*Task instructions:*
Look through the lines below, find those with the word "bottom", and copy them.

[Excerpts from a dataset]
<<<<
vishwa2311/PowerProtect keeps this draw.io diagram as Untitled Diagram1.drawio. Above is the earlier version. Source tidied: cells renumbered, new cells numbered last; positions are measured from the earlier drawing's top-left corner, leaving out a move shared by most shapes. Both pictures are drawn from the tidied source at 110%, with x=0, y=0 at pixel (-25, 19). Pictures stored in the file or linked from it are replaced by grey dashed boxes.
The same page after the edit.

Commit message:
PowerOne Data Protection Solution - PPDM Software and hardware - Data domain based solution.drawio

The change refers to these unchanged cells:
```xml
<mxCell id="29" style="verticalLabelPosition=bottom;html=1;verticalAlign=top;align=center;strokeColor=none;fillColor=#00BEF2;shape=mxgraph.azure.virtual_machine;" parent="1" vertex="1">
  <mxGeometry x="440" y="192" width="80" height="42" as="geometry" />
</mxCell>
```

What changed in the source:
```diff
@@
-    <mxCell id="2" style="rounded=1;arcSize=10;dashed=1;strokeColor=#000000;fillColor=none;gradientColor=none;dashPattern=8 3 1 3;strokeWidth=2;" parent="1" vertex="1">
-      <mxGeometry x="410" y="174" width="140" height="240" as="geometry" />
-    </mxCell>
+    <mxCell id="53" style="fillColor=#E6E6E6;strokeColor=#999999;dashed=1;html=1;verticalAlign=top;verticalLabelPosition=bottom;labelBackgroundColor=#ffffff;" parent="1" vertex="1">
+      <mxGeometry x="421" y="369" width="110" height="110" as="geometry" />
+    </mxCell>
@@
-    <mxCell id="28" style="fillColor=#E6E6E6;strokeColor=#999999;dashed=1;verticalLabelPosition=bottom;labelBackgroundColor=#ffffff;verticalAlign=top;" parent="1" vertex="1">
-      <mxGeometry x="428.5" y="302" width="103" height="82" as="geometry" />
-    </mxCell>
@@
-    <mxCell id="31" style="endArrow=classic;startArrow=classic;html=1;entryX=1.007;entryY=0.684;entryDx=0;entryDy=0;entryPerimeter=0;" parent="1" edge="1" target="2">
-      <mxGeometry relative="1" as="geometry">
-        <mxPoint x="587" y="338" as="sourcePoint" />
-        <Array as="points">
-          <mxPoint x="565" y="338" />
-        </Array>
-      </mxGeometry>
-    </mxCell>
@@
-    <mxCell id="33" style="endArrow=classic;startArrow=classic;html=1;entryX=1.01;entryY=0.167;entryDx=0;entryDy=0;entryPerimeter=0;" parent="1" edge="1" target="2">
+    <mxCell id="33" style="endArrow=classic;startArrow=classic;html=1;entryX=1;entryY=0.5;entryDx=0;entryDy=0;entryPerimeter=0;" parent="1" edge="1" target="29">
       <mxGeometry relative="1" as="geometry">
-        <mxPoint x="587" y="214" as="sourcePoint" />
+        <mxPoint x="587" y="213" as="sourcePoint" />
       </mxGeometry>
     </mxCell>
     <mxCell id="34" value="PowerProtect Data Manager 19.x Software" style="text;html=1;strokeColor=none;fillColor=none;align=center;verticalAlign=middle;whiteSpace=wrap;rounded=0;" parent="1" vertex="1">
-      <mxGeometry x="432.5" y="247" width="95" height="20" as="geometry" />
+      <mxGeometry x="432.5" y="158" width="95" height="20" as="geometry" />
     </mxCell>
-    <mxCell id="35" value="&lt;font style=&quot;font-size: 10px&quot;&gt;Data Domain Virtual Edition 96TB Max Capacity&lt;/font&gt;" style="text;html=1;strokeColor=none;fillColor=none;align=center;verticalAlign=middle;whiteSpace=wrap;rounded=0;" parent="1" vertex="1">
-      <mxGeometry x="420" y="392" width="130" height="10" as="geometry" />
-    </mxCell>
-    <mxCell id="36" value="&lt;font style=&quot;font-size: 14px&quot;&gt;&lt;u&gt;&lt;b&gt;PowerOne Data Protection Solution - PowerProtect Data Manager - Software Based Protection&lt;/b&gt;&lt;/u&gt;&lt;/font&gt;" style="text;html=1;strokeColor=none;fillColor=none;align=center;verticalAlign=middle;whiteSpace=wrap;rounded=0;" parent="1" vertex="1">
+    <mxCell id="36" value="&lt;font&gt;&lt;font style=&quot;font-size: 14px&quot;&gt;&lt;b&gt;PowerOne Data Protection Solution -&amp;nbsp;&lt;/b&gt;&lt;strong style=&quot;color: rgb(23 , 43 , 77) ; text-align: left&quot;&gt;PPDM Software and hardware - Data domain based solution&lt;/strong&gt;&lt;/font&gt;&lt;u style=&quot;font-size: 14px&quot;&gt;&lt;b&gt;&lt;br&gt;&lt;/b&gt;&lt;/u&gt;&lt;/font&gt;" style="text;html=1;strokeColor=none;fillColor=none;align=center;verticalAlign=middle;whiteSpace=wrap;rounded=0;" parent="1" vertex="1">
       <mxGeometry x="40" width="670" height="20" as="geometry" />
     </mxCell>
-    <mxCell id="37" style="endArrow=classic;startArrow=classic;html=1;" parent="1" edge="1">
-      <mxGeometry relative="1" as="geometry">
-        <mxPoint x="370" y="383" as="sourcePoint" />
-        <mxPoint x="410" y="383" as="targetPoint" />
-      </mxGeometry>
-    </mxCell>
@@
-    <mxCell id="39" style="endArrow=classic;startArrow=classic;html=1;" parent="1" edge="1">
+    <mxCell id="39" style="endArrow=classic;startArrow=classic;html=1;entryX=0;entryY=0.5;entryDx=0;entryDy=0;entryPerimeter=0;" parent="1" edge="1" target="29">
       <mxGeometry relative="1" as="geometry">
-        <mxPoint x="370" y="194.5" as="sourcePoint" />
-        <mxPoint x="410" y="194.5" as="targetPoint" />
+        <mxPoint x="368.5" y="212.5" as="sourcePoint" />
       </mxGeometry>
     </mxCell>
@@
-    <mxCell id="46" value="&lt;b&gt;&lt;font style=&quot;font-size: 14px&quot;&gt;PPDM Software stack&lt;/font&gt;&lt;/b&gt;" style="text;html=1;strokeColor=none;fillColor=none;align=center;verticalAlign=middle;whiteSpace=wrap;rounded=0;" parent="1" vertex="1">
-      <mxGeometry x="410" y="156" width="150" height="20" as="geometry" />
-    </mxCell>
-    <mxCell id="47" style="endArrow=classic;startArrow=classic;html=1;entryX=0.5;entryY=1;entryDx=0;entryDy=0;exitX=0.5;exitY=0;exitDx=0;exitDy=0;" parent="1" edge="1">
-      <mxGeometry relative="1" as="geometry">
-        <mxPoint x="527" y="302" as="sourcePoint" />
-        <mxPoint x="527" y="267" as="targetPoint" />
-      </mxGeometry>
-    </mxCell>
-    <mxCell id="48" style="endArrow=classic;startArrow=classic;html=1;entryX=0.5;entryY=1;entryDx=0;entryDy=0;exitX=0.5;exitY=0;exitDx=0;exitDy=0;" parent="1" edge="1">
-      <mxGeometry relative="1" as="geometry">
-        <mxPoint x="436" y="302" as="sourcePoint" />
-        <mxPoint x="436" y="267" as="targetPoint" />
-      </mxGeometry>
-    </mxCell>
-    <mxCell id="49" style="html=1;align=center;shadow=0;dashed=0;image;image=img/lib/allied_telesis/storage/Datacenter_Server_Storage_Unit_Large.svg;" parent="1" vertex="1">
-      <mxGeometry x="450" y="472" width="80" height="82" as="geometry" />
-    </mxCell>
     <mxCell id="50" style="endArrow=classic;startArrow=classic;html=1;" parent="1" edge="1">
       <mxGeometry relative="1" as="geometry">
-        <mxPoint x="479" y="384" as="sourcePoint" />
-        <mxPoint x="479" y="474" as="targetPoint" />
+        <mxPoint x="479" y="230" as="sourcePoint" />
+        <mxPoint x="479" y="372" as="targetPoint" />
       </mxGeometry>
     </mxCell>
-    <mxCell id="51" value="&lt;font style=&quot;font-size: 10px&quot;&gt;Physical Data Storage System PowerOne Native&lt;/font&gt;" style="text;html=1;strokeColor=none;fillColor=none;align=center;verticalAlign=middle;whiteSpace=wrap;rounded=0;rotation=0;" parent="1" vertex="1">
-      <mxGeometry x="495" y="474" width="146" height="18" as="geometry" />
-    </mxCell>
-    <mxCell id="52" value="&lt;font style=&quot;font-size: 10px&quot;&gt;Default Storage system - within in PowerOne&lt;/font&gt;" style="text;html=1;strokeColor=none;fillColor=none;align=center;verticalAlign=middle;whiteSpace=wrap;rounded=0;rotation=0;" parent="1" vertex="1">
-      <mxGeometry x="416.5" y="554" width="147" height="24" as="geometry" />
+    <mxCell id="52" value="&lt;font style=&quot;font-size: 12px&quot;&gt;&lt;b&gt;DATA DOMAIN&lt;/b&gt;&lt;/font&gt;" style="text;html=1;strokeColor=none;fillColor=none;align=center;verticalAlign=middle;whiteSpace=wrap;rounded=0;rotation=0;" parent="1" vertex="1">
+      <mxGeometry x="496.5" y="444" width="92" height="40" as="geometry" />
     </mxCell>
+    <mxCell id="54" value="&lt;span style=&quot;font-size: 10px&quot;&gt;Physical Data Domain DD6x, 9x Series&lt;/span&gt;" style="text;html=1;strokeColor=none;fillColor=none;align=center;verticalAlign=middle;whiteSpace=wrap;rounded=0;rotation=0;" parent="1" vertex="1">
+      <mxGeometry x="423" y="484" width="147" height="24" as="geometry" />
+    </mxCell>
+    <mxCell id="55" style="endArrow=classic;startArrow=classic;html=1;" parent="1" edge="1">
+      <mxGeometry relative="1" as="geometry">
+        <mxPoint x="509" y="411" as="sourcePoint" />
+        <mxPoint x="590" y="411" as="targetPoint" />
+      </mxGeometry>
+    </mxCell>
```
>>>>
*Solution to this problem:*
<mxCell id="29" style="verticalLabelPosition=bottom;html=1;verticalAlign=top;align=center;strokeColor=none;fillColor=#00BEF2;shape=mxgraph.azure.virtual_machine;" parent="1" vertex="1">
+    <mxCell id="53" style="fillColor=#E6E6E6;strokeColor=#999999;dashed=1;html=1;verticalAlign=top;verticalLabelPosition=bottom;labelBackgroundColor=#ffffff;" parent="1" vertex="1">
-    <mxCell id="28" style="fillColor=#E6E6E6;strokeColor=#999999;dashed=1;verticalLabelPosition=bottom;labelBackgroundColor=#ffffff;verticalAlign=top;" parent="1" vertex="1">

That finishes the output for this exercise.